Symphony Admin : System Menu

The name of the Owner appears in the footer at the bottom of the page, along with a Logout link. Beside the Symphony logo, in the header at the top of the page is the site name, which links to the front page of your website. By default, the name of the site is “Spectrum: Symphony Theme”. This will be one of the first things that you should change.

Symphony System Menu


For the moment, let’s skip the Authors and first change the site preferences. Select the “Preferences” item from the “System” menu. I’ll refer to these menu items with the following syntax from this point on: System : Preferences.

Symphony : System : Preferences

If you’ve worked with Symphony 1.7, you should notice something new about the back-end URL structure: clean URLs. There are no more URLs like this:


or like this:


These have been replaced with URLs like this:


and this:


Much nicer, don’t you think? Well, here on the Preferences page, you can change the name of the site that appears in the Symphony admin header. Type whatever makes sense for your application here and click the “Save Changes” button. You’ll see the change in the header. The maintenance mode is fairly self-explanatory, but we can go into the details about this later. The Date and Time Formats are the formats rendered in the Symphony admin. The “Create Ensemble” button is a one-click backup of your entire site: workspace, extensions, application and database saved as a ZIP file ready to be installed in exactly the same process used to install the default Symphony theme, which is itself an ensemble. The “Uninstall Symphony” button does the opposite, emptying the database and removing all files and extensions, leaving a clean install.


You should see something similar to the following screen with the user information you entered during the installation process. A user can be assigned one of two types: Author or Developer. An Author is restricted to the Publish menu and their own Author preferences. Developers have full access to the back end of the site. (At least that is what I expected. There appears to be a bug here, as both types have access to everything, even the ability to change other user passwords.)

Symphony : System : Author


Extensions are the name of the system add-ons that can be integrated into the application through PHP scripts that follow the Symphony Extensions API, yet to be released. These extensions were called Campfire Services in previous versions of Symphony, and have since been renamed and rebuilt, requiring 1.7 Campfire Services to be rewritten to be compatible with Symphony 2. The Markdown Text Formatter is included in the default installation. If you would prefer to use Markdown formatting rather than having to input raw HTML, you should enable this Extension now.

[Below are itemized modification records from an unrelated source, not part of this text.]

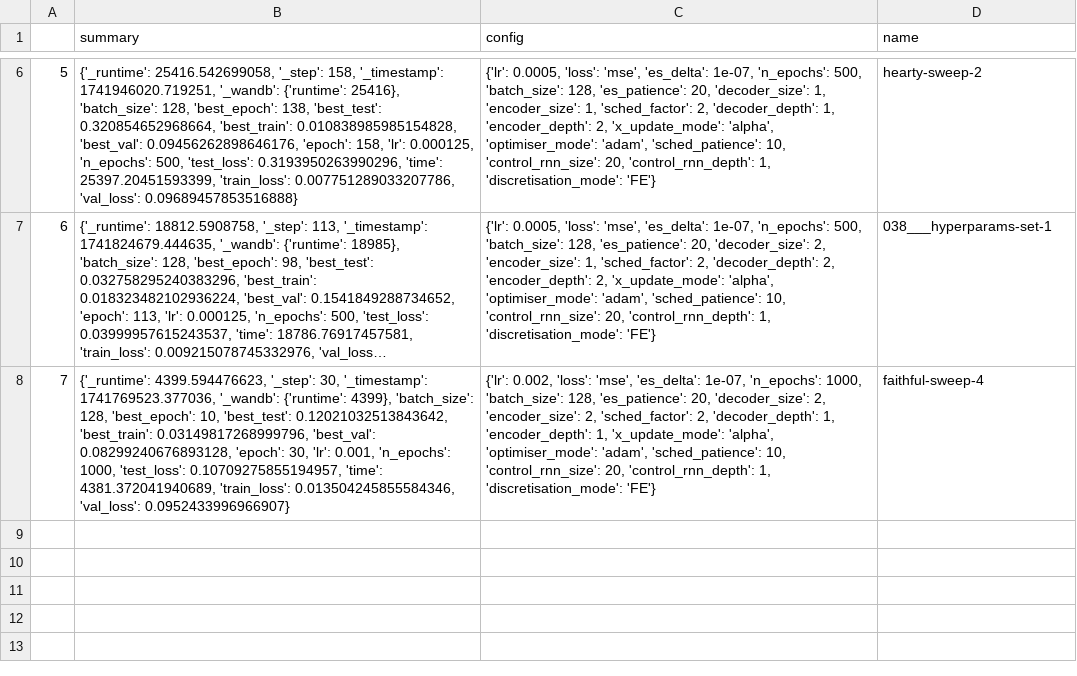
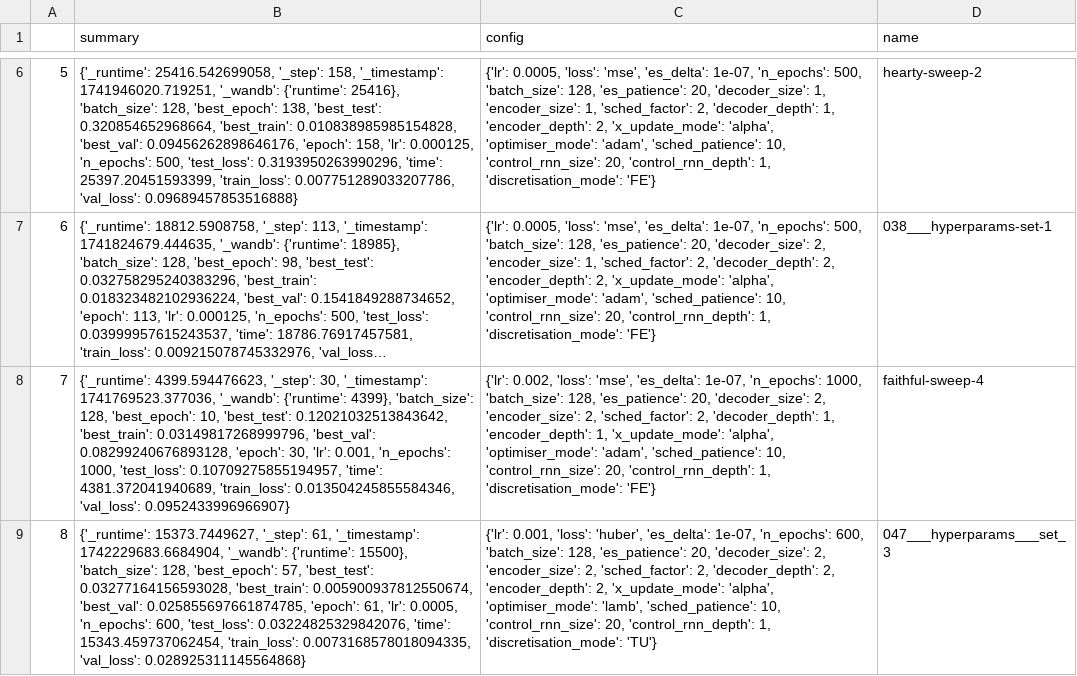
Before and after one commit to FiengoKineton/flumen-G, a CSV file: run_data/temp.csv, drawn as a sheet; only a part is shown, gaps mark what is left out; long unchanged cells end in …; the diff names each change by its address in the sheet, - before the commit and + after, or states it on an @@ line.

```diff
--- a/run_data/temp.csv
+++ b/run_data/temp.csv
+row 9: 8 | {'_runtime': 15373.7449627, '_step': 61, '_timestamp': 1742229683.6684904, '_wandb': {'runtime': 15500}, 'batch_size': 128, 'best_epoch': 57, 'best_test': 0.03277164156593028, 'best_train': 0.005900937812550674, 'best_val': 0.025855697661874785, 'epoch': 61, 'lr': 0.0005, 'n_epochs': 600, 'test_loss': 0.03224825329842076, 'time': 15343.459737062454, 'train_loss': 0.0073168578018094335, 'val_loss': 0.028925311145564868} | {'lr': 0.001, 'loss': 'huber', 'es_delta': 1e-07, 'n_epochs': 600, 'batch_size': 128, 'es_patience': 20, 'decoder_size': 2, 'encoder_size': 2, 'sched_factor': 2, 'decoder_depth': 2, 'encoder_depth': 2, 'x_update_mode': 'alpha', 'optimiser_mode': 'lamb', 'sched_patience': 10, 'control_rnn_size': 20, 'control_rnn_depth': 1, 'discretisation_mode': 'TU'} | 047___hyperparams___set_3
```
Also changed, not shown: run_data/wandb_get_runs.csv, 11 other files.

Symphony : System : Extensions - Enabled

Blueprints Menu


Pages control the front end of your site. Within the list view, you are able to reorder your pages and view the URL Parameters and page Types.

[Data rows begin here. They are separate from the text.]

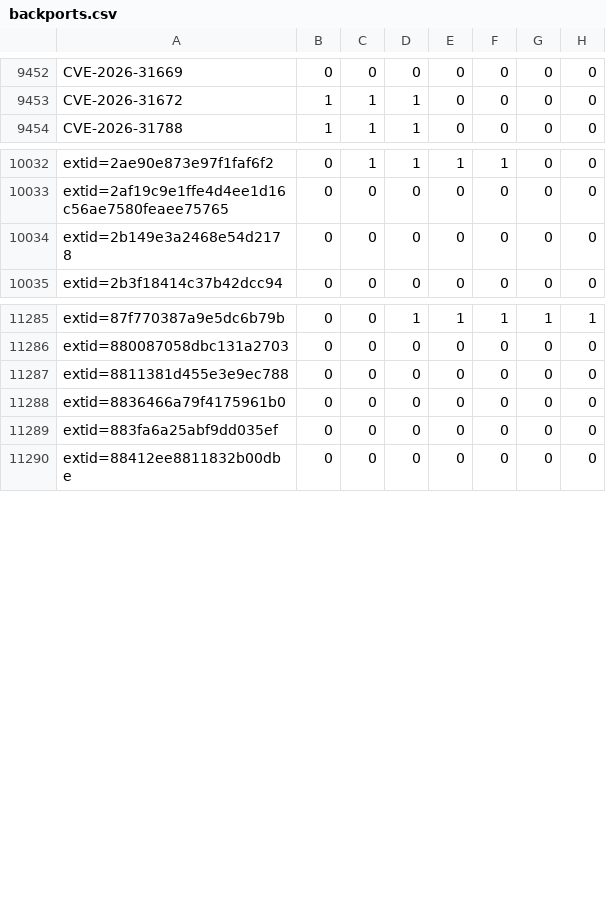
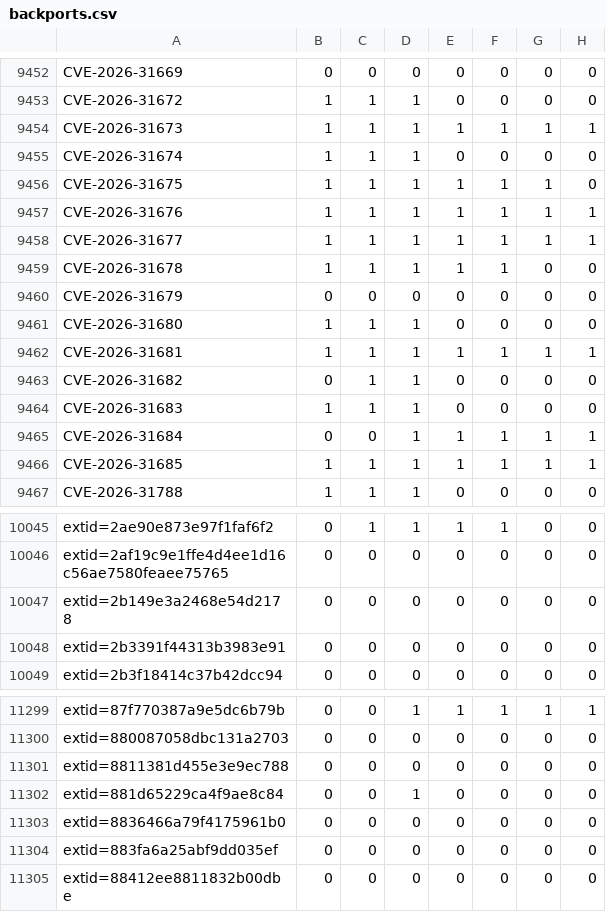
Before and after one commit to sirdarckcat/linux-queries, a CSV file: backports.csv, drawn as a sheet; only a part is shown, gaps mark what is left out; the diff names each change by its address in the sheet, - before the commit and + after, or states it on an @@ line.

```diff
--- a/backports.csv
+++ b/backports.csv
+row 9454: CVE-2026-31673 | 1 | 1 | 1 | 1 | 1 | 1 | 1
+row 9455: CVE-2026-31674 | 1 | 1 | 1 | 0 | 0 | 0 | 0
+row 9456: CVE-2026-31675 | 1 | 1 | 1 | 1 | 1 | 1 | 0
+row 9457: CVE-2026-31676 | 1 | 1 | 1 | 1 | 1 | 1 | 1
+row 9458: CVE-2026-31677 | 1 | 1 | 1 | 1 | 1 | 1 | 1
+row 9459: CVE-2026-31678 | 1 | 1 | 1 | 1 | 1 | 0 | 0
+row 9460: CVE-2026-31679 | 0 | 0 | 0 | 0 | 0 | 0 | 0
+row 9461: CVE-2026-31680 | 1 | 1 | 1 | 0 | 0 | 0 | 0
+row 9462: CVE-2026-31681 | 1 | 1 | 1 | 1 | 1 | 1 | 1
+row 9463: CVE-2026-31682 | 0 | 1 | 1 | 0 | 0 | 0 | 0
+row 9464: CVE-2026-31683 | 1 | 1 | 1 | 0 | 0 | 0 | 0
+row 9465: CVE-2026-31684 | 0 | 0 | 1 | 1 | 1 | 1 | 1
+row 9466: CVE-2026-31685 | 1 | 1 | 1 | 1 | 1 | 1 | 1
+row 10048: extid=2b3391f44313b3983e91 | 0 | 0 | 0 | 0 | 0 | 0 | 0
+row 11302: extid=881d65229ca4f9ae8c84 | 0 | 0 | 1 | 0 | 0 | 0 | 0
```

Symphony : Blueprints : Pages

When creating or editing each page, you can configure the parent page, the page handle, URL Parameters, Types, Events, and Datasources, Title and XSL stylesheet and templates.

Symphony : Blueprints : Pages : Create New


Three types of Components are available to your page templates: Events, Data Sources and Utilities.

Events are actions that are scripted in PHP to manage interactions with the Symphony application or to extend front-end functionality. Some examples are included with the default theme, such as managing comments and email messages.

Symphony : Blueprints : Events

Data Sources are customizable XML data sources that can be filtered and structured according to a number of available options including dynamic filtering based on URL Parameters.

Symphony : Blueprints : Data Sources

Utilities are XSL templates and/or stylesheets that can be imported by a page. For those who have had some experience with Symphony 1.7, utilities serve as both masters and utilities, except for the ability to associate data sources. In Symphony 2, all data sources are attached to Pages.

Symphony : Blueprints : Utilities

So that’s it. The entire Symphony application interface in a nutshell. Now, let’s find out what we can do with it.

10 February 2008 by Stephen Bau